Submitted to: International Journal for Parasitology
Publication Type: Peer Reviewed Journal
Publication Acceptance Date: 2/24/2001
Publication Date: 10/20/2001
Citation: Solano Aguilar, G., Beshah, E., Vengroski, K.G., Zarlenga, D.S., Jauregui, L., Cosio, M., Douglass, L.W., Dubey, J.P., Lunney, J.K. 2001. Cytokine and lymphocyte profile in miniature swine after oral infection with toxoplasma gondii oocysts. International Journal for Parasitology. vol. 31, pp. 187-95. Interpretive Summary: Toxoplasmosis, a protozoan parasite infection, causes abortion in livestock, mental retardation, loss of vision in children, and deaths in immunocompromised individuals. How swine become infected in nature is not fully known, but it is clear that T. gondii oocysts shed in cat feces play an important role as direct contaminants of pig feed and water. Despite the extensive literature on immunity to T. gondii in mice and humans, little is known of swine immune responses to this infection. Antibody titers have been reported for swine but these are highly variable and, as with other species, not predictive of effective immunity. The specific objective of this study was to define the immune response to T. gondii infection. A group of 66 piglets of different swine leukocyte antigen (SLA) haplotypes were evaluated for a period of 6 weeks after oral infection with T. gondii oocysts. Cells subsets from peripheral blood were characterized by comparing the change in phenotype, using a broad panel of monoclonal antibodies (mAb) that identify the most important swine B and T cell subsets. Cytokine expression for IFN-g, IL-10, IL-12 and IL-12R was quantified by RT-PCR comparing its expression at different times after the infection. Parasite burden was assessed in tongue by bioassay in cats and brain tissues from all pigs after necropsy by bioassay in mice to determine whether genetically resistant pigs can be identified. Patterns of temporal decreases in CD4+cells, and increases in CD8+ and double CD4/CD8+ cells in peripheral blood indicated an early induction of T helper cell activity following inoculation with oocysts. Pigs responded to T. gondii infection by simultaneously inducing proinflammatory cytokines (IFN-g) early and anti-inflammatory cytokines (IL-10) later for controlling parasite growth.

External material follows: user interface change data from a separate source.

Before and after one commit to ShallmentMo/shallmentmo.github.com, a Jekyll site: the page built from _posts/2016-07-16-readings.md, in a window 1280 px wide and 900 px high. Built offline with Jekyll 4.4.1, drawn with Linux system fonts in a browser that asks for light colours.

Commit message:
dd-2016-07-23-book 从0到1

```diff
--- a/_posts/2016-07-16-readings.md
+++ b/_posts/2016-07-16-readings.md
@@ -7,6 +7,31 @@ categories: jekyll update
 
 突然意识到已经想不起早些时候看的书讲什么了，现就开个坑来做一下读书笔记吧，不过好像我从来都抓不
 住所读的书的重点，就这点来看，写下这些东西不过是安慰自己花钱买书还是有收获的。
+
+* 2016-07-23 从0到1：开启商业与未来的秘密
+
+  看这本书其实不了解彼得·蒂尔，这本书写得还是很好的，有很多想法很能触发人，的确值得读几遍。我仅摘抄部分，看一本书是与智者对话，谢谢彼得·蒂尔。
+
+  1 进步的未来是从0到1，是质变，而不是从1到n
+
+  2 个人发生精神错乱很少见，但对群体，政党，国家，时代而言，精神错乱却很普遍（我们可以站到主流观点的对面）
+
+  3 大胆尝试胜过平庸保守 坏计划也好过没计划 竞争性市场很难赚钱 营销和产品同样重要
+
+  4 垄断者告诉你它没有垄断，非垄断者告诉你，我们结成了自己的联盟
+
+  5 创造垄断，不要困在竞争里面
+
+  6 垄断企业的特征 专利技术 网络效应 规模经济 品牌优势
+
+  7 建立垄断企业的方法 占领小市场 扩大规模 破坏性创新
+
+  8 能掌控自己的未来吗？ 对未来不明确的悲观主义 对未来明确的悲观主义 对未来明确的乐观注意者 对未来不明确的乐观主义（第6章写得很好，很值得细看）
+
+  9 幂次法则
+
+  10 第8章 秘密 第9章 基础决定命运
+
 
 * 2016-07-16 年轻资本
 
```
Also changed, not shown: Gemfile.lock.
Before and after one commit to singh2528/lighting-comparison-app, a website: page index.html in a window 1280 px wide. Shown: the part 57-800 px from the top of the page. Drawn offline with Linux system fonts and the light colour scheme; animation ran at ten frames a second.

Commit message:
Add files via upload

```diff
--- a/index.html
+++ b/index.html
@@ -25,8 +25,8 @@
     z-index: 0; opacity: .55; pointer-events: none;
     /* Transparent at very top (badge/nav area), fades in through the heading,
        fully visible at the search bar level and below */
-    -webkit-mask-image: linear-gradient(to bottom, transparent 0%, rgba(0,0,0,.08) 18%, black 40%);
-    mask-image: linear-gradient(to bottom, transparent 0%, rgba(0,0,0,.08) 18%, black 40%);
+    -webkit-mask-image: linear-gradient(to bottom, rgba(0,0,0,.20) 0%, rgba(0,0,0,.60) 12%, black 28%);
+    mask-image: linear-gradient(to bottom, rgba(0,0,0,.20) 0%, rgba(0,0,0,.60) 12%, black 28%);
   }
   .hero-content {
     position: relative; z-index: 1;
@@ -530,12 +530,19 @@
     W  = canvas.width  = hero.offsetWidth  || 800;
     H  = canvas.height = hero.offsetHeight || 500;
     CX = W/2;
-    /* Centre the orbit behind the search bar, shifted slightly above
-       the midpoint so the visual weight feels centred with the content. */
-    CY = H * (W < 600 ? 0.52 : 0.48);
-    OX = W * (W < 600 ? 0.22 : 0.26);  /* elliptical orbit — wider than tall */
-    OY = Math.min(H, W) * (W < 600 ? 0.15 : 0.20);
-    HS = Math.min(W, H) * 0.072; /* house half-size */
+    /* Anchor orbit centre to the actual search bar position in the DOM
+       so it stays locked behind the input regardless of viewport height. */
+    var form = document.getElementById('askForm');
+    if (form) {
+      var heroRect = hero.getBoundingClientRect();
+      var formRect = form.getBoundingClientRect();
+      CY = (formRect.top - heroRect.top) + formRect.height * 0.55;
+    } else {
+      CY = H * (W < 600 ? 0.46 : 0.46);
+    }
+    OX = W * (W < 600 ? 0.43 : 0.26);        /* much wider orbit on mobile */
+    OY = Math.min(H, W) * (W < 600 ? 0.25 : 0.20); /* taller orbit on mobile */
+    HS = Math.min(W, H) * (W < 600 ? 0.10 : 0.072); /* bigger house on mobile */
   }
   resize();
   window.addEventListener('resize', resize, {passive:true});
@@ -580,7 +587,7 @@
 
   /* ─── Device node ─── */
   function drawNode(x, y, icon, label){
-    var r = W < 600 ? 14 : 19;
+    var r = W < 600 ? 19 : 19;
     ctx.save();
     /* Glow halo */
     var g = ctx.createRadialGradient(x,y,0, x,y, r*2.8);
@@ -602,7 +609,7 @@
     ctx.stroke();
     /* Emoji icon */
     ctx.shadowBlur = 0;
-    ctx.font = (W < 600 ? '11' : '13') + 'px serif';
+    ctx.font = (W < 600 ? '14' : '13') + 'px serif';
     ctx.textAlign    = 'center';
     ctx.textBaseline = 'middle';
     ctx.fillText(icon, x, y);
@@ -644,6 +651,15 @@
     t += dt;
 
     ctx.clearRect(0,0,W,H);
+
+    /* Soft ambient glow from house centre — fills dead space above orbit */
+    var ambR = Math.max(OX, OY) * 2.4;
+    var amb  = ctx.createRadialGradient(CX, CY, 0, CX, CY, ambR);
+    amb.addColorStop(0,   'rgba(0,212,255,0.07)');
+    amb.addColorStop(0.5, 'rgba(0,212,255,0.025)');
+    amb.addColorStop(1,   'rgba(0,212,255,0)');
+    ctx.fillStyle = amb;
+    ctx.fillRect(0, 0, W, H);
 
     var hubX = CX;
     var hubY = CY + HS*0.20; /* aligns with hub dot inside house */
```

Technical Abstract: Pigs are considered as an important source of Toxoplasma gondii infection for humans. A major strategy for immune prophylaxis of toxoplasmosis in swine is the understanding of the immune response against T.gondii infection. The phenotype of peripheral blood mononuclear cells (PBMC) and the kinetics of interferon gamma (IFN-g), interleukin 12 (IL-12) and interleukin 10 (IL-10) transcriptional changes were characterized in miniature swine following infection. A total of 66, 4 to 9 month old miniature swine were used for three experiments performed during a period of two years. All pigs were fed » 1000 oocysts of the VEG strain of T.gondii. Blood samples were obtained from the pigs on the day of inoculation and at days 3,6,10,17,25,32 and 40 after the infection. An increase in expression of activation markers CD25 and SLA-DQ was detected in the first week of the infection and a significant increase in the percentage of CD8+ cells of PBMC were observed in the second week of the infection. Competitive RT-PCR indicated an increase in IFN-g mRNA as well as a reduction in IL-10 mRNA during the second week post infection. Increase in IL-12 transcription was not observed until the fourth week of the infection. Overall, the ability of pigs to respond to T. gondii infection by simultaneously inducing pro inflammatory cytokines early and anti inflammatory cytokines after is likely an indication of the requirement to strike a balance between controlling parasite growth and avoiding cytokine toxicity.